The two other histologic subtypes of cataract, anterior subcapsular cataract and posterior subcapsular cataract are caused by abnormalities in the anterior lens epithelium. Anterior subcapsular cataract is marked histopathologically by a white plaque of dense collagenous connective tissue that forms beneath the anterior lens capsule (Fig. 7-8). Contraction of the fibrous tissue causes characteristic sinuous folds in the anterior capsule (Fig. 7-8B). The subcapsular collagen is synthesized by lens epithelial cells. The cells are found within the plaque surrounded by capsules of basement membrane material that evidence their lens epithelial lineage (Fig. 7-8C). In some instances, a second, delicate, new layer of lens capsule is found beneath the anterior subcapsular fibrous plaque. This is made by lens epithelial cells that have migrated beneath the plaque. Adhesions between the iris and lens (posterior synechiae) and/or anterior segment inflammation often stimulates the proliferation and fibrous transformation of the lens epithelium. Although anterior subcapsular cataracts frequently are found in blind painful eyes in the ophthalmic pathology laboratory, they are not observed clinically very often because they typically are obscured by posterior synechiae and pupillary membranes. Capsular fibrosis, which causes posterior capsular opacification and wrinkling after planned extracapsular cataract surgery, reflects an identical process of lens epithelial proliferation and fibrous transformation (Fig. 7-9A,B).

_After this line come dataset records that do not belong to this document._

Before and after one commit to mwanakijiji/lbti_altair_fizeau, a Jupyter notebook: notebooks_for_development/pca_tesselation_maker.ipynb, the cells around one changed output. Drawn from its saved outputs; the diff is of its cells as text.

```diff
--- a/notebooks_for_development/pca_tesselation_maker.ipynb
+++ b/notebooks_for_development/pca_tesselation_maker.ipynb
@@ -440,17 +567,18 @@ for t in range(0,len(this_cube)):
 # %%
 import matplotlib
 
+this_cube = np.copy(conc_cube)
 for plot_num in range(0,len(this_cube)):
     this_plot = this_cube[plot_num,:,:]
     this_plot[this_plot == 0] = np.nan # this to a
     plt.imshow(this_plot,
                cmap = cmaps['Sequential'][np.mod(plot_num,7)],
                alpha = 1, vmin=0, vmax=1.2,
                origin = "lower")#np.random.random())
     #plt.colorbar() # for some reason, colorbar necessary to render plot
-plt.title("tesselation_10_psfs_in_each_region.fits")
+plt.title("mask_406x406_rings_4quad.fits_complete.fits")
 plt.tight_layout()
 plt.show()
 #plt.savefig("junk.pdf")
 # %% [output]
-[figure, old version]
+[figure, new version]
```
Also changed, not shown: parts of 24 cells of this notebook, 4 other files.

In posterior subcapsular cataract, lens epithelial cells migrate posteriorly beneath the lens capsule behind the lens equator where the monolayer of anterior lens epithelium normally terminates. Noxae such as inflammation or ciliary body tumors stimulate the abnormal epithelial migration. Situated aberrantly at the posterior pole of the lens, the lens epithelial cells attempt to form new secondary lens fibers, but abortive lens fibers called Wedl or bladder cells result (Fig. 7-10). Filled with lens protein, the Wedl cells are large and round or oval and have a single nucleus. Posterior subcapsular cataracts tend to interfere with near vision early because the opacity is located near the nodal point of the eye’s visual system. Patients with posterior subcapsular cataract also are prone to develop severe glare symptoms, especially during night driving. The nuclei of bladder or Wedl cells serve to distinguish them from morgagnian globules, which are round anucleate spherules of degenerated lens protein.